━━━ ENTRIES SHOWN
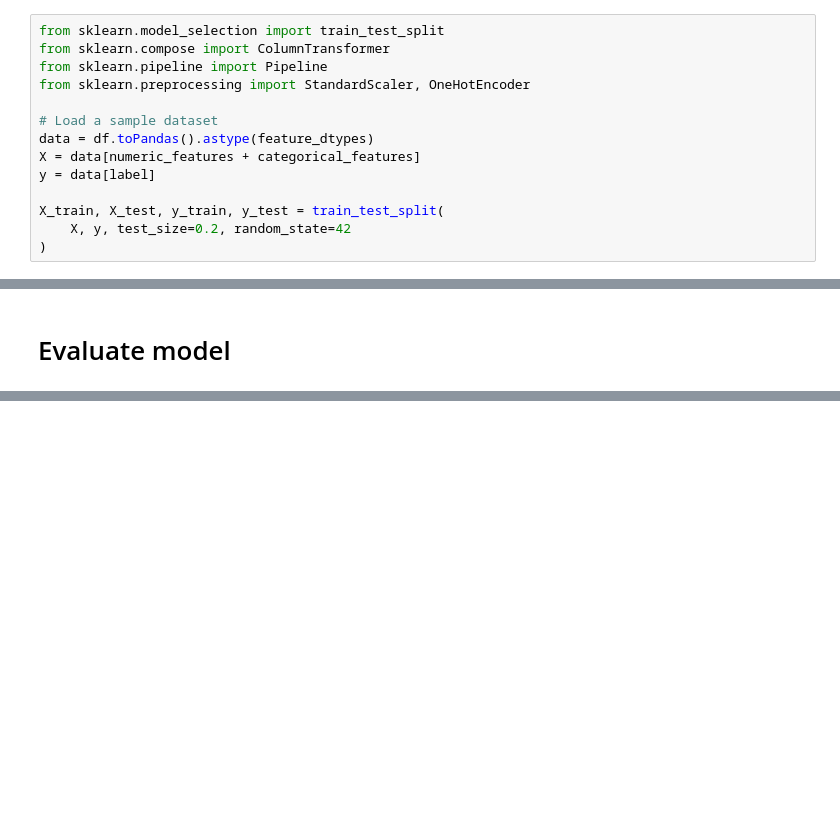
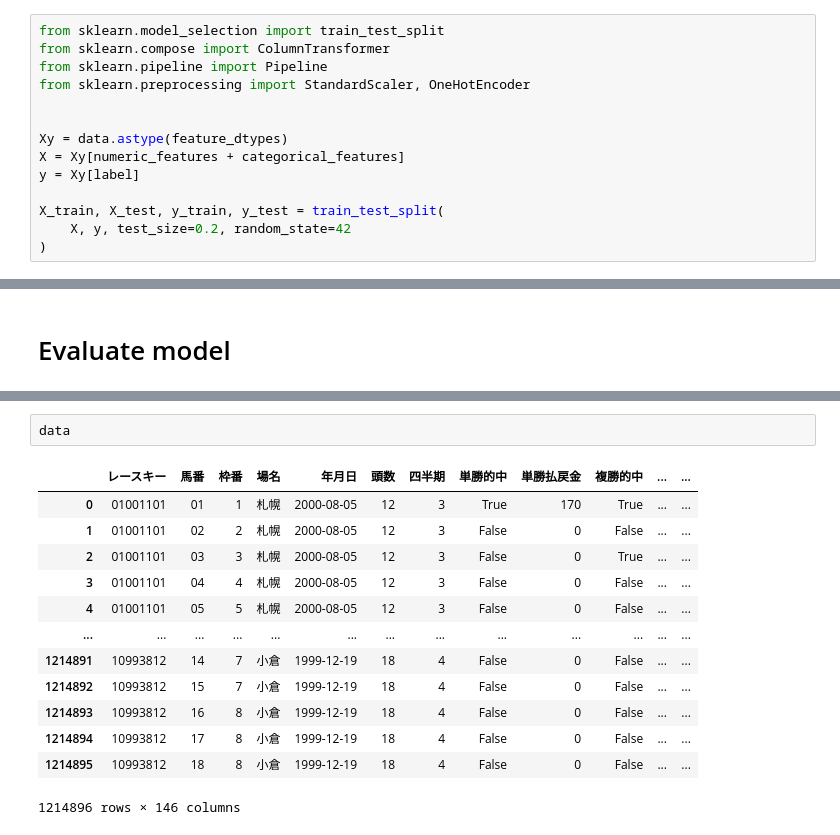
Before and after one commit to hankehly/JapanHorseRaceAnalytics, a Jupyter notebook: Training.ipynb, the cells around one changed output, grey strips where cells are left out. Saved outputs shown, nothing was run; the diff lists cells and outputs as text; blank space fills up the shorter version.

```diff
--- a/Training.ipynb
+++ b/Training.ipynb
@@ -166,10 +140,10 @@ from sklearn.compose import ColumnTransformer
 from sklearn.pipeline import Pipeline
 from sklearn.preprocessing import StandardScaler, OneHotEncoder
 
-# Load a sample dataset
-data = df.toPandas().astype(feature_dtypes)
-X = data[numeric_features + categorical_features]
-y = data[label]
+
+Xy = data.astype(feature_dtypes)
+X = Xy[numeric_features + categorical_features]
+y = Xy[label]
 
 X_train, X_test, y_train, y_test = train_test_split(
     X, y, test_size=0.2, random_state=42
@@ -377,0 +309,16 @@ Index(['レースキー', '馬番', '枠番', '場名', '年月日', '頭数', '
+# %%
+data
+# %% [output]
+|  | レースキー | 馬番 | 枠番 | 場名 | 年月日 | 頭数 | 四半期 | 単勝的中 | 単勝払戻金 | 複勝的中 | ... | ... |
+| 0 | 01001101 | 01 | 1 | 札幌 | 2000-08-05 | 12 | 3 | True | 170 | True | ... | ... |
+| 1 | 01001101 | 02 | 2 | 札幌 | 2000-08-05 | 12 | 3 | False | 0 | False | ... | ... |
+| 2 | 01001101 | 03 | 3 | 札幌 | 2000-08-05 | 12 | 3 | False | 0 | True | ... | ... |
+| 3 | 01001101 | 04 | 4 | 札幌 | 2000-08-05 | 12 | 3 | False | 0 | False | ... | ... |
+| 4 | 01001101 | 05 | 5 | 札幌 | 2000-08-05 | 12 | 3 | False | 0 | False | ... | ... |
+| ... | ... | ... | ... | ... | ... | ... | ... | ... | ... | ... | ... | ... |
+| 1214891 | 10993812 | 14 | 7 | 小倉 | 1999-12-19 | 18 | 4 | False | 0 | False | ... | ... |
+| 1214892 | 10993812 | 15 | 7 | 小倉 | 1999-12-19 | 18 | 4 | False | 0 | False | ... | ... |
+| 1214893 | 10993812 | 16 | 8 | 小倉 | 1999-12-19 | 18 | 4 | False | 0 | False | ... | ... |
+| 1214894 | 10993812 | 17 | 8 | 小倉 | 1999-12-19 | 18 | 4 | False | 0 | False | ... | ... |
+| 1214895 | 10993812 | 18 | 8 | 小倉 | 1999-12-19 | 18 | 4 | False | 0 | False | ... | ... |
+1214896 rows × 146 columns
```
Also changed, not shown: parts of 14 cells of this notebook, 1 other file.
━━━━━━
Take every line of the material that contains the word "True", and copy it.

+| 0 | 01001101 | 01 | 1 | 札幌 | 2000-08-05 | 12 | 3 | True | 170 | True | ... | ... |
+| 2 | 01001101 | 03 | 3 | 札幌 | 2000-08-05 | 12 | 3 | False | 0 | True | ... | ... |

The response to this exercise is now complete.